» WHAT NEEDS TO BE DONE:
Among the lines of the material below, count those with the string "docs". Give the number alone.
- Opening Delimiter -
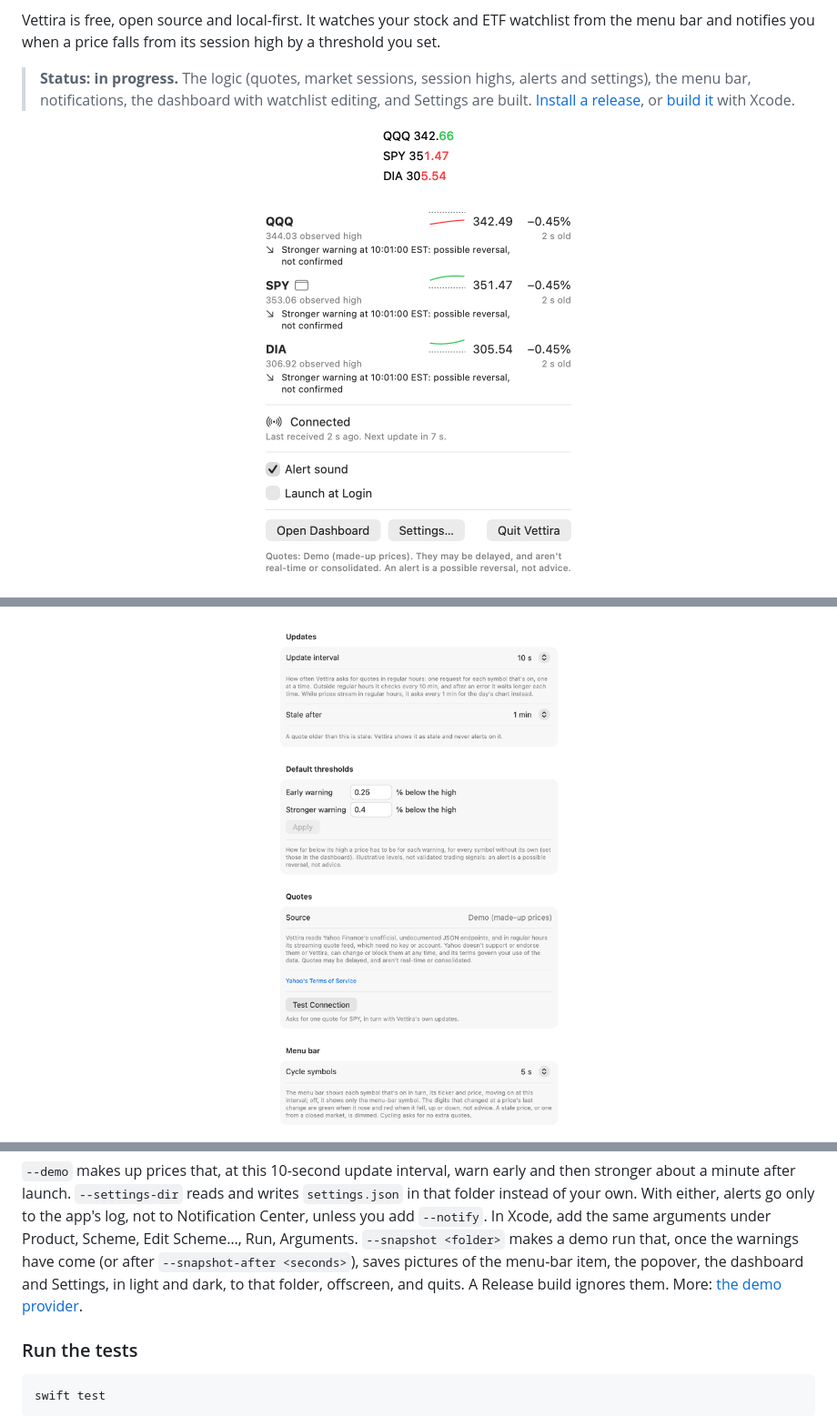
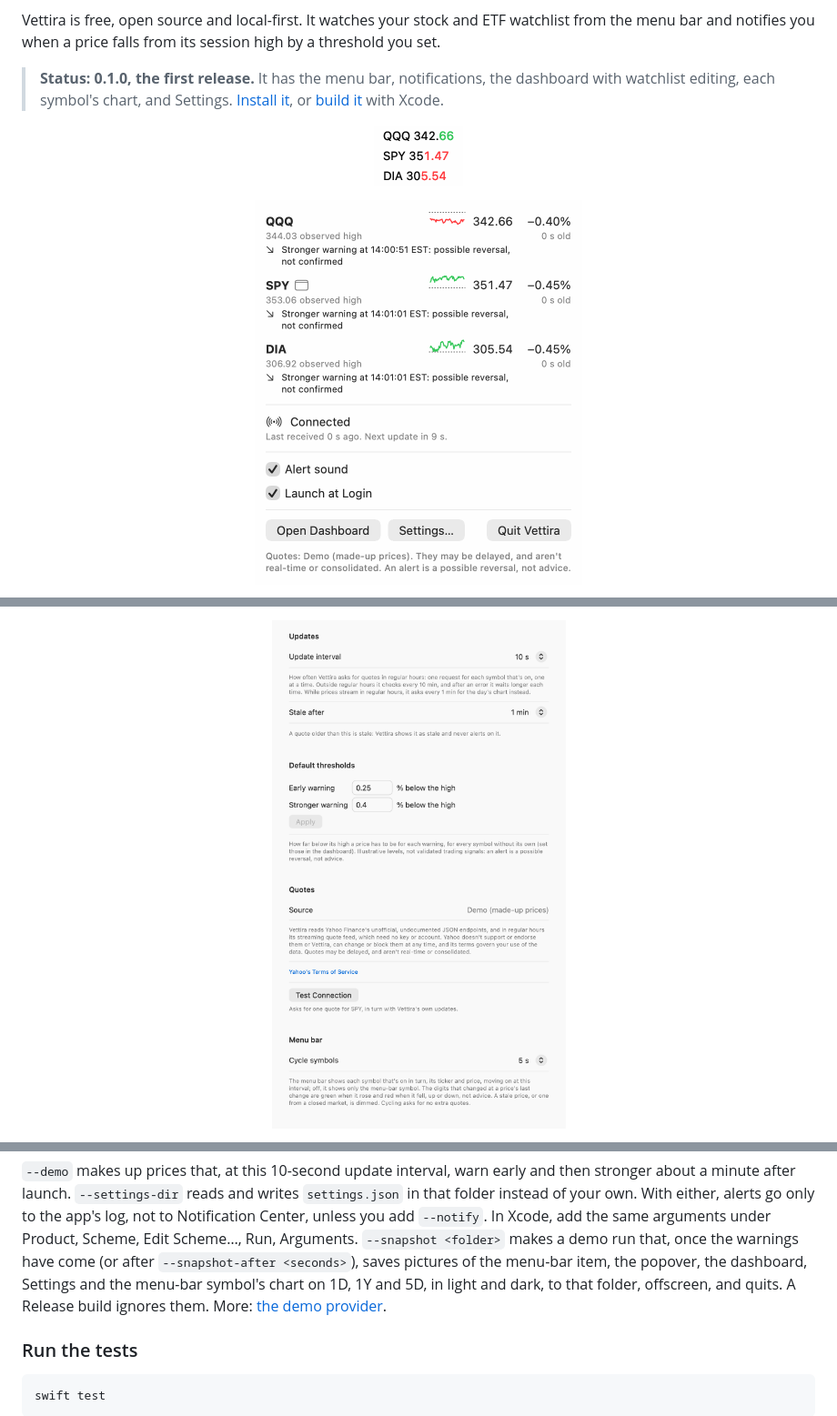
Before and after one commit to nikpietanze/vettira, a Markdown page: README.md, 3 parts joined by grey strips. Shown at 91% size. Drawn GitHub-style; pictures changed too: docs/assets/menu-bar.png, docs/assets/popover.png, docs/assets/settings.png.

Commit message:
Show the app as it is now in the README, for 0.1.0
Co-authored-by: Claude Opus 5.5 <noreply@anthropic.com>

```diff
--- a/README.md
+++ b/README.md
@@ -12,9 +12,9 @@
 Vettira is free, open source and local-first. It watches your stock and ETF watchlist from the
 menu bar and notifies you when a price falls from its session high by a threshold you set.
 
-> **Status: in progress.** The logic (quotes, market sessions, session highs, alerts and
-> settings), the menu bar, notifications, the dashboard with watchlist editing, and Settings are
-> built. [Install a release](#install), or [build it](#build-and-run) with Xcode.
+> **Status: 0.1.0, the first release.** It has the menu bar, notifications, the dashboard with
+> watchlist editing, each symbol's chart, and Settings. [Install it](#install), or
+> [build it](#build-and-run) with Xcode.
 
 <p align="center">
   <img src="docs/assets/menu-bar.png" alt="Vettira's menu-bar item as it takes turns through three symbols, one under another: QQQ 342.66 with its last two digits green as it rose; SPY 351.47 and DIA 305.54 with the digits from the first one that changed red as they fell" width="98">
@@ -189,8 +193,8 @@ instead of your own. With either, alerts go only to the app's log, not to Notifi
 unless you add `--notify`. In Xcode, add the same arguments under Product, Scheme, Edit Scheme…,
 Run, Arguments. `--snapshot <folder>` makes a demo run that, once the warnings have come (or
 after `--snapshot-after <seconds>`), saves pictures of the menu-bar item, the popover, the
-dashboard and Settings, in light and dark, to that folder, offscreen, and quits. A Release build
-ignores them. More: [the demo provider](docs/providers.md#the-demo-provider).
+dashboard, Settings and the menu-bar symbol's chart on 1D, 1Y and 5D, in light and dark, to that
+folder, offscreen, and quits. A Release build ignores them. More: [the demo provider](docs/providers.md#the-demo-provider).
 
 ### Run the tests
 
```
Also changed, not shown: other parts of README.md (+8 -4 lines), docs/assets/chart.png (added), docs/assets/dashboard.png.
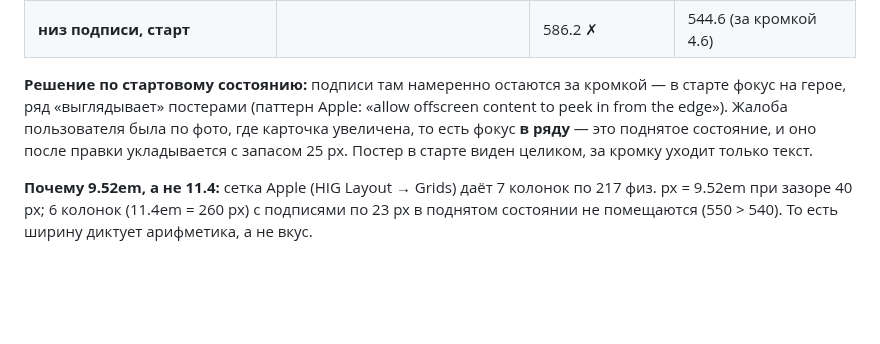
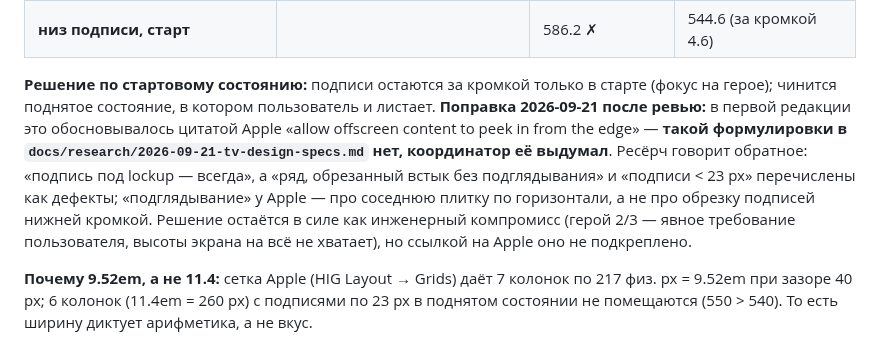
Before and after one commit to azarkostya/lumen-card, a Markdown page: docs/plans/2026-09-21-lumen-phase5-tv-fix.md, the part around the change. GitHub-like rendering; blank space fills up the shorter version.

Commit message:
docs: снята выдуманная цитата Apple в обосновании Task 51
Co-Authored-By: Claude Opus 5 <noreply@anthropic.com>

```diff
--- a/docs/plans/2026-09-21-lumen-phase5-tv-fix.md
+++ b/docs/plans/2026-09-21-lumen-phase5-tv-fix.md
@@ -147,7 +147,7 @@
 | **низ подписи, поднятое** | | **543.0** ✗ | **514.9** ✓ (запас 25) |
 | **низ подписи, старт** | | 586.2 ✗ | 544.6 (за кромкой 4.6) |
 
-**Решение по стартовому состоянию:** подписи там намеренно остаются за кромкой — в старте фокус на герое, ряд «выглядывает» постерами (паттерн Apple: «allow offscreen content to peek in from the edge»). Жалоба пользователя была по фото, где карточка увеличена, то есть фокус **в ряду** — это поднятое состояние, и оно после правки укладывается с запасом 25 px. Постер в старте виден целиком, за кромку уходит только текст.
+**Решение по стартовому состоянию:** подписи остаются за кромкой только в старте (фокус на герое); чинится поднятое состояние, в котором пользователь и листает. **Поправка 2026-09-21 после ревью:** в первой редакции это обосновывалось цитатой Apple «allow offscreen content to peek in from the edge» — **такой формулировки в `docs/research/2026-09-21-tv-design-specs.md` нет, координатор её выдумал**. Ресёрч говорит обратное: «подпись под lockup — всегда», а «ряд, обрезанный встык без подглядывания» и «подписи < 23 px» перечислены как дефекты; «подглядывание» у Apple — про соседнюю плитку по горизонтали, а не про обрезку подписей нижней кромкой. Решение остаётся в силе как инженерный компромисс (герой 2/3 — явное требование пользователя, высоты экрана на всё не хватает), но ссылкой на Apple оно не подкреплено.
 
 **Почему 9.52em, а не 11.4:** сетка Apple (HIG Layout → Grids) даёт 7 колонок по 217 физ. px = 9.52em при зазоре 40 px; 6 колонок (11.4em = 260 px) с подписями по 23 px в поднятом состоянии не помещаются (550 > 540). То есть ширину диктует арифметика, а не вкус.
 
```
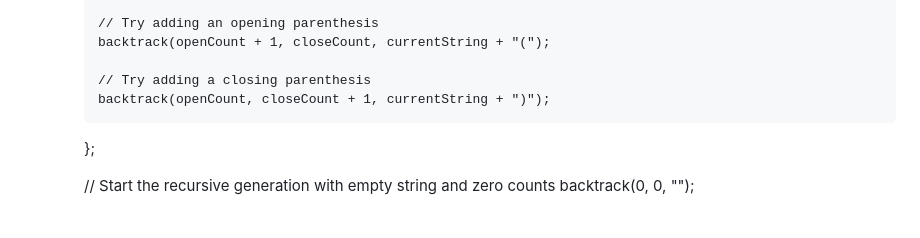
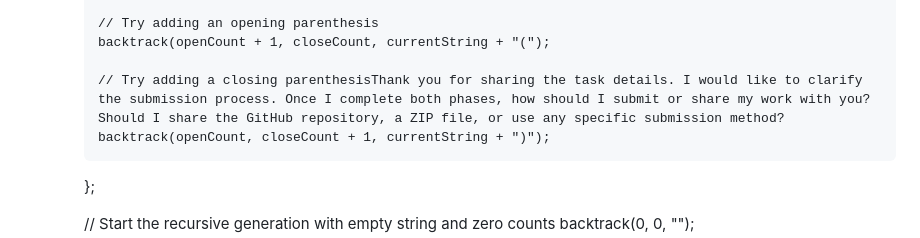
Before and after one commit to Soumajit1/RAB-TECH-03, a Markdown page: README.md, the part around the change. Drawn GitHub-style; blank space fills up the shorter version.

```diff
--- a/README.md
+++ b/README.md
@@ -87,7 +87,7 @@ public:
             // Try adding an opening parenthesis
             backtrack(openCount + 1, closeCount, currentString + "(");
 
-            // Try adding a closing parenthesis
+            // Try adding a closing parenthesisThank you for sharing the task details. I would like to clarify the submission process. Once I complete both phases, how should I submit or share my work with you? Should I share the GitHub repository, a ZIP file, or use any specific submission method?
             backtrack(openCount, closeCount + 1, currentString + ")");
         };
 
```
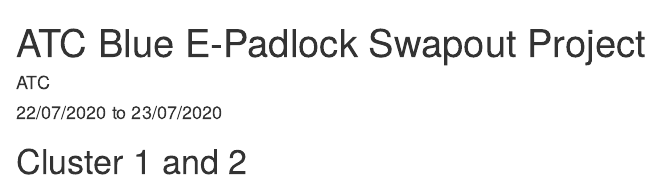
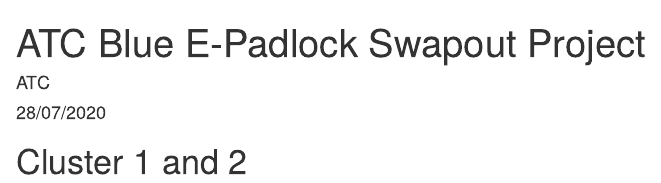
Before and after one commit to AllanKavuma/epadlock.swap, an R Markdown document (ATCBlue.Elocks.Swap.Rmd): the page in a window 1100 px wide, from its top. Rendered offline with R 4.5, knitr and Pandoc, with nearby package versions; the code chunks are not run, so their results and figures are left out.

Commit message:
Swaps on 28.07.2020

```diff
--- a/ATCBlue.Elocks.Swap.Rmd
+++ b/ATCBlue.Elocks.Swap.Rmd
@@ -1,7 +1,7 @@
 ---
 title: "ATC Blue E-Padlock Swapout Project"
 author: "ATC"
-date: "22/07/2020 to 23/07/2020"
+date: "28/07/2020"
 output: html_document
 ---
 
```
Also changed, not shown: ATCBlue.Elocks.Swap.html, Padlock Swap Locations.xlsx.
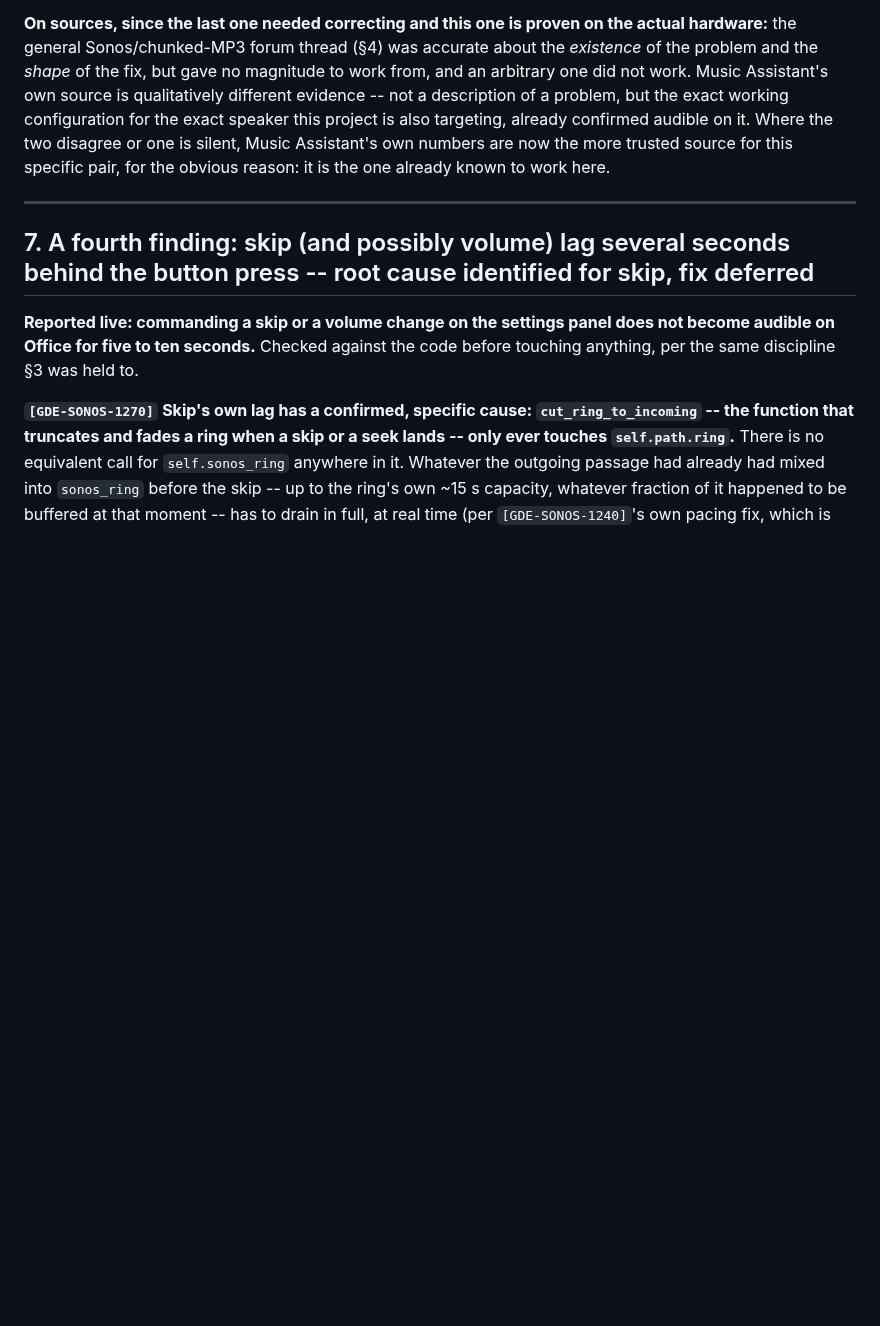
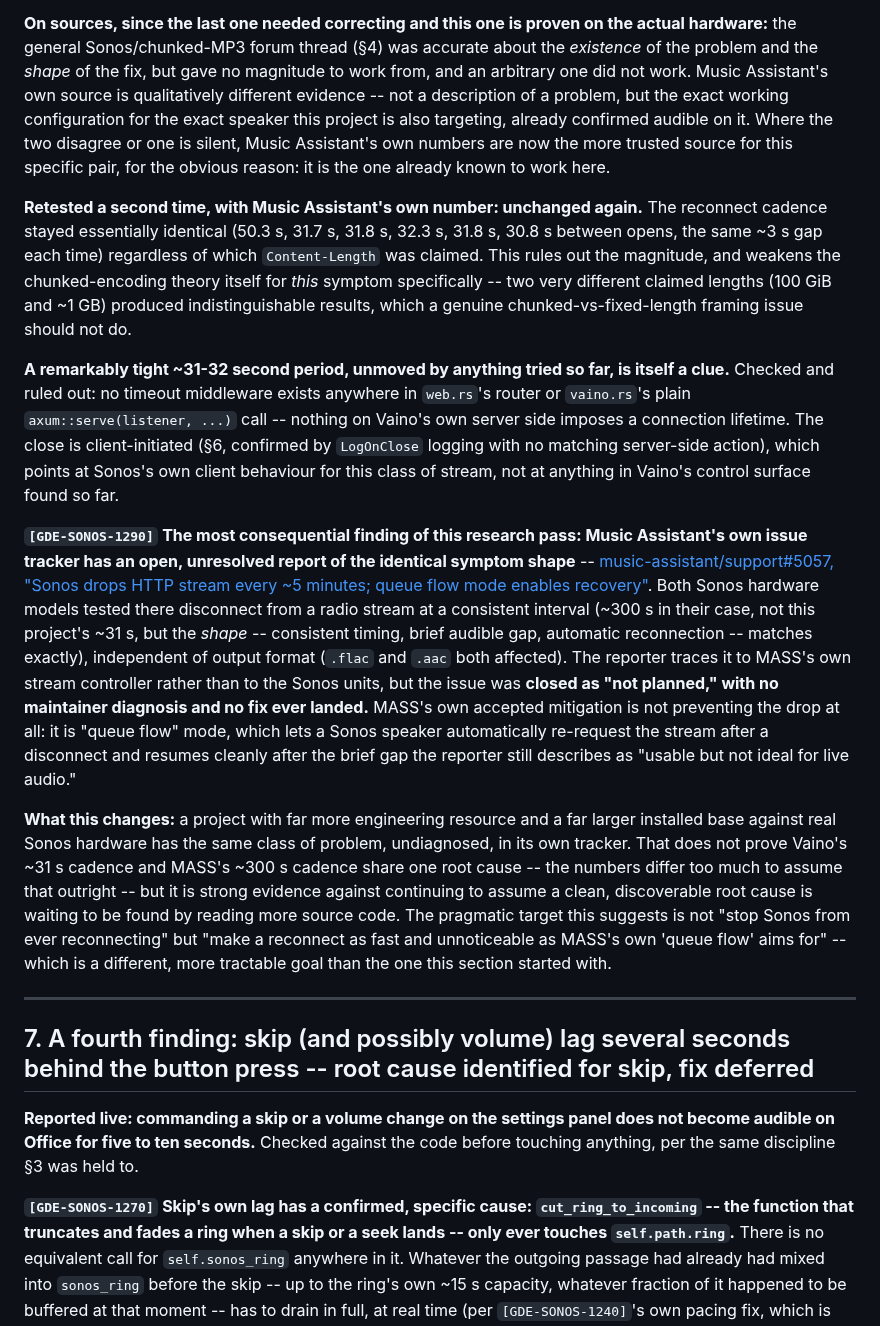
Before and after one commit to MangoCats/Vaino, a Markdown page: Sonos/SONOS012-real-hardware-findings.md, the part around one of its changes. Drawn GitHub-style; blank space fills up the shorter version.

```diff
--- a/Sonos/SONOS012-real-hardware-findings.md
+++ b/Sonos/SONOS012-real-hardware-findings.md
@@ -137,6 +138,14 @@ No `Lagged` warning, no starvation warning either side of it -- the connection i
 
 **On sources, since the last one needed correcting and this one is proven on the actual hardware:** the general Sonos/chunked-MP3 forum thread (§4) was accurate about the *existence* of the problem and the *shape* of the fix, but gave no magnitude to work from, and an arbitrary one did not work. Music Assistant's own source is qualitatively different evidence -- not a description of a problem, but the exact working configuration for the exact speaker this project is also targeting, already confirmed audible on it. Where the two disagree or one is silent, Music Assistant's own numbers are now the more trusted source for this specific pair, for the obvious reason: it is the one already known to work here.
 
+**Retested a second time, with Music Assistant's own number: unchanged again.** The reconnect cadence stayed essentially identical (50.3 s, 31.7 s, 31.8 s, 32.3 s, 31.8 s, 30.8 s between opens, the same ~3 s gap each time) regardless of which `Content-Length` was claimed. This rules out the magnitude, and weakens the chunked-encoding theory itself for *this* symptom specifically -- two very different claimed lengths (100 GiB and ~1 GB) produced indistinguishable results, which a genuine chunked-vs-fixed-length framing issue should not do.
+
+**A remarkably tight ~31-32 second period, unmoved by anything tried so far, is itself a clue.** Checked and ruled out: no timeout middleware exists anywhere in `web.rs`'s router or `vaino.rs`'s plain `axum::serve(listener, ...)` call -- nothing on Vaino's own server side imposes a connection lifetime. The close is client-initiated (§6, confirmed by `LogOnClose` logging with no matching server-side action), which points at Sonos's own client behaviour for this class of stream, not at anything in Vaino's control surface found so far.
+
+**`[GDE-SONOS-1290]` The most consequential finding of this research pass: Music Assistant's own issue tracker has an open, unresolved report of the identical symptom shape** -- [music-assistant/support#5057, "Sonos drops HTTP stream every ~5 minutes; queue flow mode enables recovery"](https://github.com/music-assistant/support/issues/5057). Both Sonos hardware models tested there disconnect from a radio stream at a consistent interval (~300 s in their case, not this project's ~31 s, but the *shape* -- consistent timing, brief audible gap, automatic reconnection -- matches exactly), independent of output format (`.flac` and `.aac` both affected). The reporter traces it to MASS's own stream controller rather than to the Sonos units, but the issue was **closed as "not planned," with no maintainer diagnosis and no fix ever landed.** MASS's own accepted mitigation is not preventing the drop at all: it is "queue flow" mode, which lets a Sonos speaker automatically re-request the stream after a disconnect and resumes cleanly after the brief gap the reporter still describes as "usable but not ideal for live audio."
+
+**What this changes:** a project with far more engineering resource and a far larger installed base against real Sonos hardware has the same class of problem, undiagnosed, in its own tracker. That does not prove Vaino's ~31 s cadence and MASS's ~300 s cadence share one root cause -- the numbers differ too much to assume that outright -- but it is strong evidence against continuing to assume a clean, discoverable root cause is waiting to be found by reading more source code. The pragmatic target this suggests is not "stop Sonos from ever reconnecting" but "make a reconnect as fast and unnoticeable as MASS's own 'queue flow' aims for" -- which is a different, more tractable goal than the one this section started with.
+
 ---
 
 ## 7. A fourth finding: skip (and possibly volume) lag several seconds behind the button press -- root cause identified for skip, fix deferred
```
Also changed, not shown: other parts of Sonos/SONOS012-real-hardware-findings.md (+9 -8 lines).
- Closing Delimiter -
» TASK ANSWER:
10